An Interview with Wendy Pfeiffer

Wendy Pfeiffer

I was able to sit down with Wendy Pfeiffer, CIO at Nutanix, to talk about life in tech in the 80s and early 90s, her career path, and how being a woman has influenced her career.

You worked in technology leadership positions at Yahoo!, Robert Half, GoPro and are now CIO at Nutanix. How did you get where you are today?

In the beginning, my career wasn’t as straightforward as it might appear in retrospect. It took me over eight years to get a bachelor’s degree because I couldn’t quite figure out what I wanted to do. I was almost going through the course catalog alphabetically, starting with Accounting and then to Astrophysics. After that to Journalism, and ultimately to Business Administration with a focus on Financial Accounting.

But along the way, I started working for tech companies, and I learned a lot about what I wanted to do with my life. Particularly, when I was working at Cisco Systems, I got to develop something called Cisco Connection Online, which was the first example of a fully online business model. For the first time, it allowed the customer to interact with the information systems in the back end, and to configure it – taking out the middleman. That was a completely new idea back then, and it changed the course of my career. Even more than that, it changed the course of e-commerce and how we buy things today.

What was it like to work in tech in the late 80s and early 90s?
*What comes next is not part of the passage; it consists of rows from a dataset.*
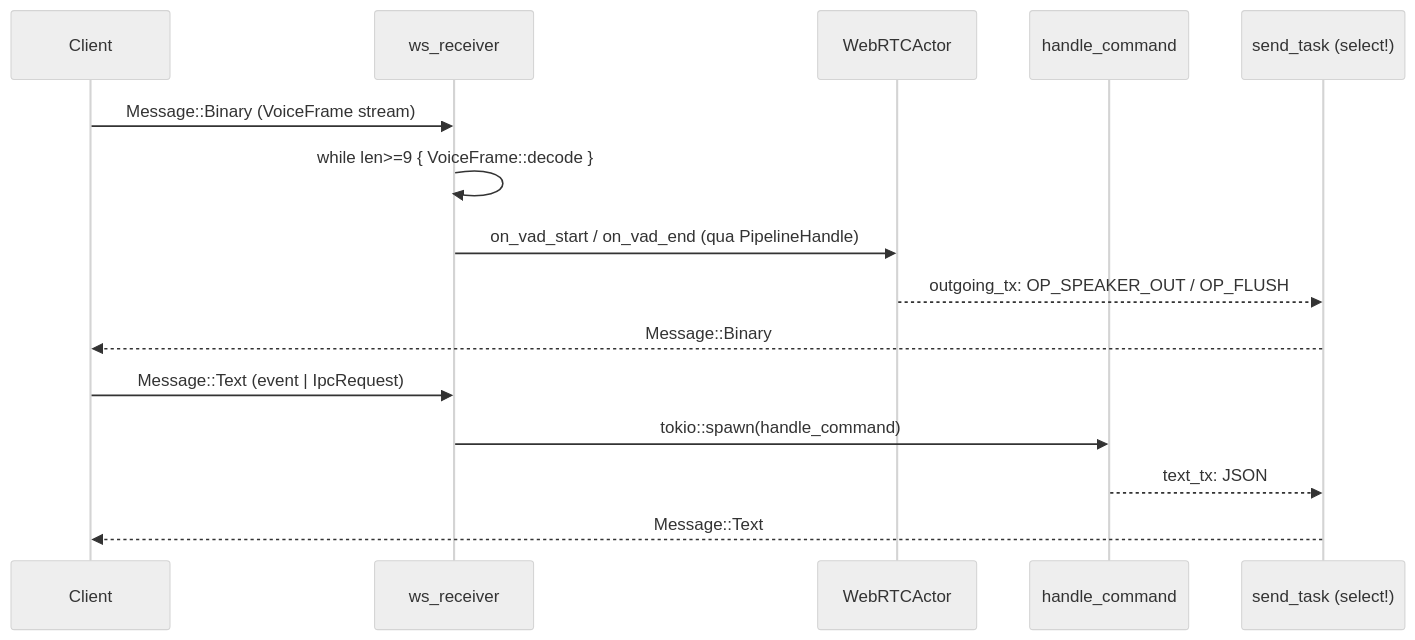
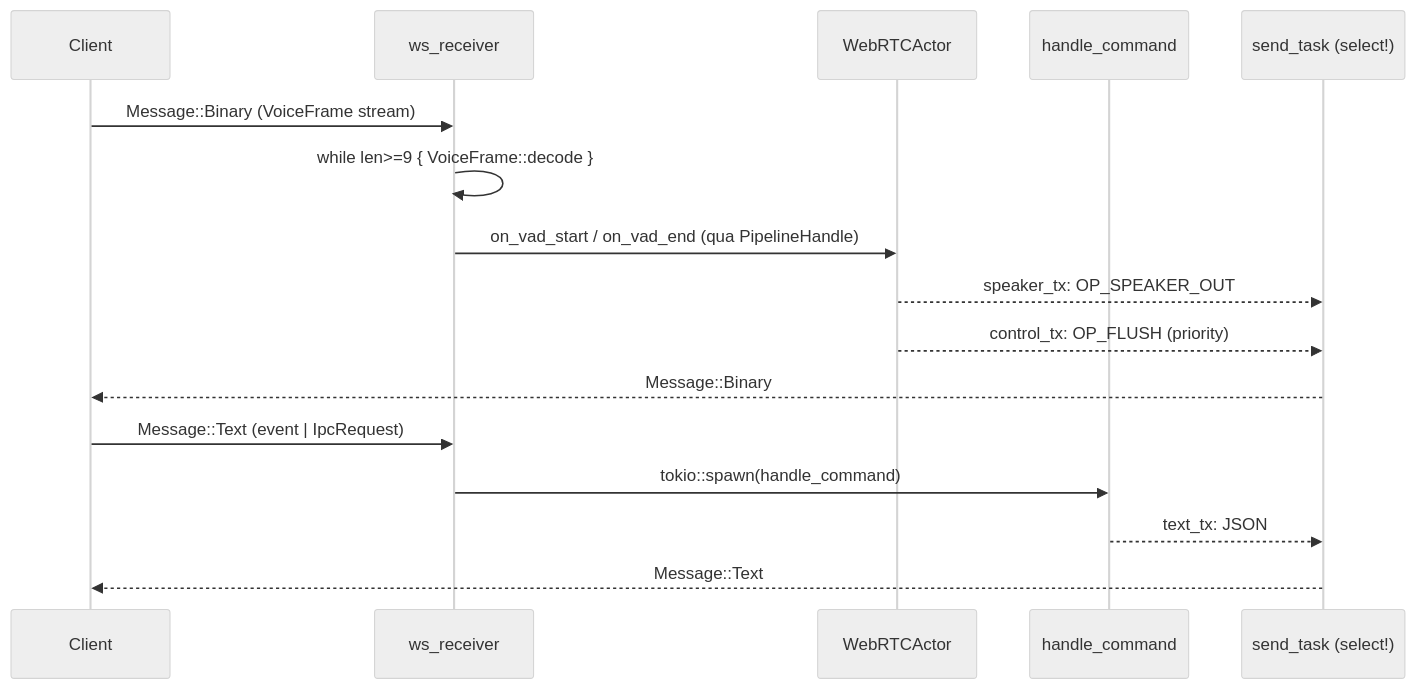
The second of 5 diagrams in docs/01-ban-ve/02-giao-thuc-ipc-va-websocket.md (DuongNAD/LIVA), drawn with Mermaid (neutral theme) before and after one commit. The commit also changed other lines of this file and 29 other files, not shown here.

````diff
--- a/docs/01-ban-ve/02-giao-thuc-ipc-va-websocket.md
+++ b/docs/01-ban-ve/02-giao-thuc-ipc-va-websocket.md
@@ -259,19 +267,20 @@
 ```mermaid
 sequenceDiagram
     participant C as Client
     participant R as ws_receiver
     participant A as WebRTCActor
     participant H as handle_command
     participant S as send_task (select!)
 
     C->>R: Message::Binary (VoiceFrame stream)
     R->>R: while len>=9 { VoiceFrame::decode }
     R->>A: on_vad_start / on_vad_end (qua PipelineHandle)
-    A-->>S: outgoing_tx: OP_SPEAKER_OUT / OP_FLUSH
+    A-->>S: speaker_tx: OP_SPEAKER_OUT
+    A-->>S: control_tx: OP_FLUSH (priority)
     S-->>C: Message::Binary
 
     C->>R: Message::Text (event | IpcRequest)
     R->>H: tokio::spawn(handle_command)
     H-->>S: text_tx: JSON
     S-->>C: Message::Text
 ```
````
What was great about tech in the early days was that tech companies needed everything. If you had good ideas if you knew something about the process you could just roll up your sleeves, dive right in and make a contribution.

When I was at Cisco, I got to work for a group called Customer Advocacy. It was a group where we would ask our customers about their buying experience, and we would get feedback from them, which we then turned into features and functions. In the early 90s, this was a revolutionary thing.

Throughout my career, I had to to make up my responsibilities on the go. These companies I joined were scaling exponentially, and there was no script or best practices on how to do things. When I was at Cisco, and we acquired StrataCom, I went from being responsible for a team of 12 people to being responsible for a team of around 400, all in one day.

There wasn’t a degree program for what I was doing or any particular technical discipline. There weren’t even tried and true operational processes for things of that scale. Inventing myself has always been the hallmark of my career progression.

What got you initially interested in tech?

When I was in high school, I was selected to work at NASA Ames Research Center, on a project called CDTI, Cockpit Display of Traffic Information. I was able to work on a large scale network for the first time. It was exciting!

By the end of the program, I was a lot less interested in the science project that I was working on and a lot more interested in the computers and the networks and some of the tools and languages that we were using. At that time, I wasn’t sure what I could do with that as a career because everything was so new in the tech world. But I knew that I wanted to pursue these newly won interests. And from there I started my journey.

What do you enjoy most about your job at Nutanix?

In many ways, coming to Nutanix is the convergence of all of the tech worlds I have been part of in my career. It’s a place where I can use my experience in the extreme infrastructure sport that I engaged in at Exodus and at Yahoo!, plus the extreme interconnectedness and disintermediation that I built at Cisco and GoPro.

Most of all, I enjoy working with the people here. A lot of them are Millennials, and they are coming to this world of IT without the heaviness and the experience of the past. Helping to build these people into a world class team is extremely compelling!

How has being a woman influenced your career?

I have always been aware that, as a female, I have a different way of being, acting and interacting and processing incoming information than my male peers.

Not all men or women are alike, but in general, women tend to have an ability to be more multifaceted. We can wear many hats at the same time. We can process information on many levels. Right now, I’m having this conversation with you, and I feel that I’m fully engaged in this conversation, but also today is my ten-year-old daughter’s birthday. She received a mobile phone for her birthday, she has just learned how to text and she’s texting me during our conversation. I think the ability to be multifaceted, to be present in multiple thought-patterns at the same time is a female superpower, which I’m bringing to the corporate boardroom and to the world.